## GIVEN RECORDS:
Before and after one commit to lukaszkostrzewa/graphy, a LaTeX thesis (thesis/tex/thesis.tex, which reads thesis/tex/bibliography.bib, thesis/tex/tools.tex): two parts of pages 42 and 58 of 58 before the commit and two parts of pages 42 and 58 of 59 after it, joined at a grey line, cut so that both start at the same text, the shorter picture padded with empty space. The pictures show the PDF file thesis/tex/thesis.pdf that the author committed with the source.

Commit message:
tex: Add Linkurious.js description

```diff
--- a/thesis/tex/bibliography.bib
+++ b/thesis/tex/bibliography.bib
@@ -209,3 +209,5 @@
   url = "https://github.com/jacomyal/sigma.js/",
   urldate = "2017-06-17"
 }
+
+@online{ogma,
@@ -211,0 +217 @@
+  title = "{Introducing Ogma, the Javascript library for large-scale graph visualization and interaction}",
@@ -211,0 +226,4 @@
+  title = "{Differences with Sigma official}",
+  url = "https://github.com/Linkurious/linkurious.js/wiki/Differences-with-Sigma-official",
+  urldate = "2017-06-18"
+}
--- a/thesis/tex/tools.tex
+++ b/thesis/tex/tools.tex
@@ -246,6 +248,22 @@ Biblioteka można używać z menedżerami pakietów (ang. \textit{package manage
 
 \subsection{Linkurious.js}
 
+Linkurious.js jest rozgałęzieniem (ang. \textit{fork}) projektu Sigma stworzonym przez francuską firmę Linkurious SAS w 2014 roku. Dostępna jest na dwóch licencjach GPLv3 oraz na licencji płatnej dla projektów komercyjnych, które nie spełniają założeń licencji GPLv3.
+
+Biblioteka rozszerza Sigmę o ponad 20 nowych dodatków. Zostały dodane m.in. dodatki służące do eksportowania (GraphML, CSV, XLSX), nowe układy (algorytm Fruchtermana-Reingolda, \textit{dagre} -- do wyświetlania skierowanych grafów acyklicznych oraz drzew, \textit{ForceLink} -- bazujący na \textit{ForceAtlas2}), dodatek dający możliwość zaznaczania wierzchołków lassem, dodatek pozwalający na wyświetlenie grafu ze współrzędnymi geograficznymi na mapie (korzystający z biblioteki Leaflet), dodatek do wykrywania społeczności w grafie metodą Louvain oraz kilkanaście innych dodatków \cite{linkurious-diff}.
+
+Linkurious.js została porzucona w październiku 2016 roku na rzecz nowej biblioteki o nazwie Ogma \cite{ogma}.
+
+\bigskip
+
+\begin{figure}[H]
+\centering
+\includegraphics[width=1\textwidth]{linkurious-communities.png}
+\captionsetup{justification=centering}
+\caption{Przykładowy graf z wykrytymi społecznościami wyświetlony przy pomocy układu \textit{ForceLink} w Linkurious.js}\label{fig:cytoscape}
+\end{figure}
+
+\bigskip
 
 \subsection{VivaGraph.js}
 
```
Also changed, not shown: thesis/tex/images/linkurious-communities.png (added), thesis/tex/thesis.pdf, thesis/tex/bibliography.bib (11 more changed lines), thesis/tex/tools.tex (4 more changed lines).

## EXERCISE DETAILS:
Give back the material above in full, exactly as it reads.

## ANSWER BELOW:
Before and after one commit to lukaszkostrzewa/graphy, a LaTeX thesis (thesis/tex/thesis.tex, which reads thesis/tex/bibliography.bib, thesis/tex/tools.tex): two parts of pages 42 and 58 of 58 before the commit and two parts of pages 42 and 58 of 59 after it, joined at a grey line, cut so that both start at the same text, the shorter picture padded with empty space. The pictures show the PDF file thesis/tex/thesis.pdf that the author committed with the source.

Commit message:
tex: Add Linkurious.js description

```diff
--- a/thesis/tex/bibliography.bib
+++ b/thesis/tex/bibliography.bib
@@ -209,3 +209,5 @@
   url = "https://github.com/jacomyal/sigma.js/",
   urldate = "2017-06-17"
 }
+
+@online{ogma,
@@ -211,0 +217 @@
+  title = "{Introducing Ogma, the Javascript library for large-scale graph visualization and interaction}",
@@ -211,0 +226,4 @@
+  title = "{Differences with Sigma official}",
+  url = "https://github.com/Linkurious/linkurious.js/wiki/Differences-with-Sigma-official",
+  urldate = "2017-06-18"
+}
--- a/thesis/tex/tools.tex
+++ b/thesis/tex/tools.tex
@@ -246,6 +248,22 @@ Biblioteka można używać z menedżerami pakietów (ang. \textit{package manage
 
 \subsection{Linkurious.js}
 
+Linkurious.js jest rozgałęzieniem (ang. \textit{fork}) projektu Sigma stworzonym przez francuską firmę Linkurious SAS w 2014 roku. Dostępna jest na dwóch licencjach GPLv3 oraz na licencji płatnej dla projektów komercyjnych, które nie spełniają założeń licencji GPLv3.
+
+Biblioteka rozszerza Sigmę o ponad 20 nowych dodatków. Zostały dodane m.in. dodatki służące do eksportowania (GraphML, CSV, XLSX), nowe układy (algorytm Fruchtermana-Reingolda, \textit{dagre} -- do wyświetlania skierowanych grafów acyklicznych oraz drzew, \textit{ForceLink} -- bazujący na \textit{ForceAtlas2}), dodatek dający możliwość zaznaczania wierzchołków lassem, dodatek pozwalający na wyświetlenie grafu ze współrzędnymi geograficznymi na mapie (korzystający z biblioteki Leaflet), dodatek do wykrywania społeczności w grafie metodą Louvain oraz kilkanaście innych dodatków \cite{linkurious-diff}.
+
+Linkurious.js została porzucona w październiku 2016 roku na rzecz nowej biblioteki o nazwie Ogma \cite{ogma}.
+
+\bigskip
+
+\begin{figure}[H]
+\centering
+\includegraphics[width=1\textwidth]{linkurious-communities.png}
+\captionsetup{justification=centering}
+\caption{Przykładowy graf z wykrytymi społecznościami wyświetlony przy pomocy układu \textit{ForceLink} w Linkurious.js}\label{fig:cytoscape}
+\end{figure}
+
+\bigskip
 
 \subsection{VivaGraph.js}
 
```
Also changed, not shown: thesis/tex/images/linkurious-communities.png (added), thesis/tex/thesis.pdf, thesis/tex/bibliography.bib (11 more changed lines), thesis/tex/tools.tex (4 more changed lines).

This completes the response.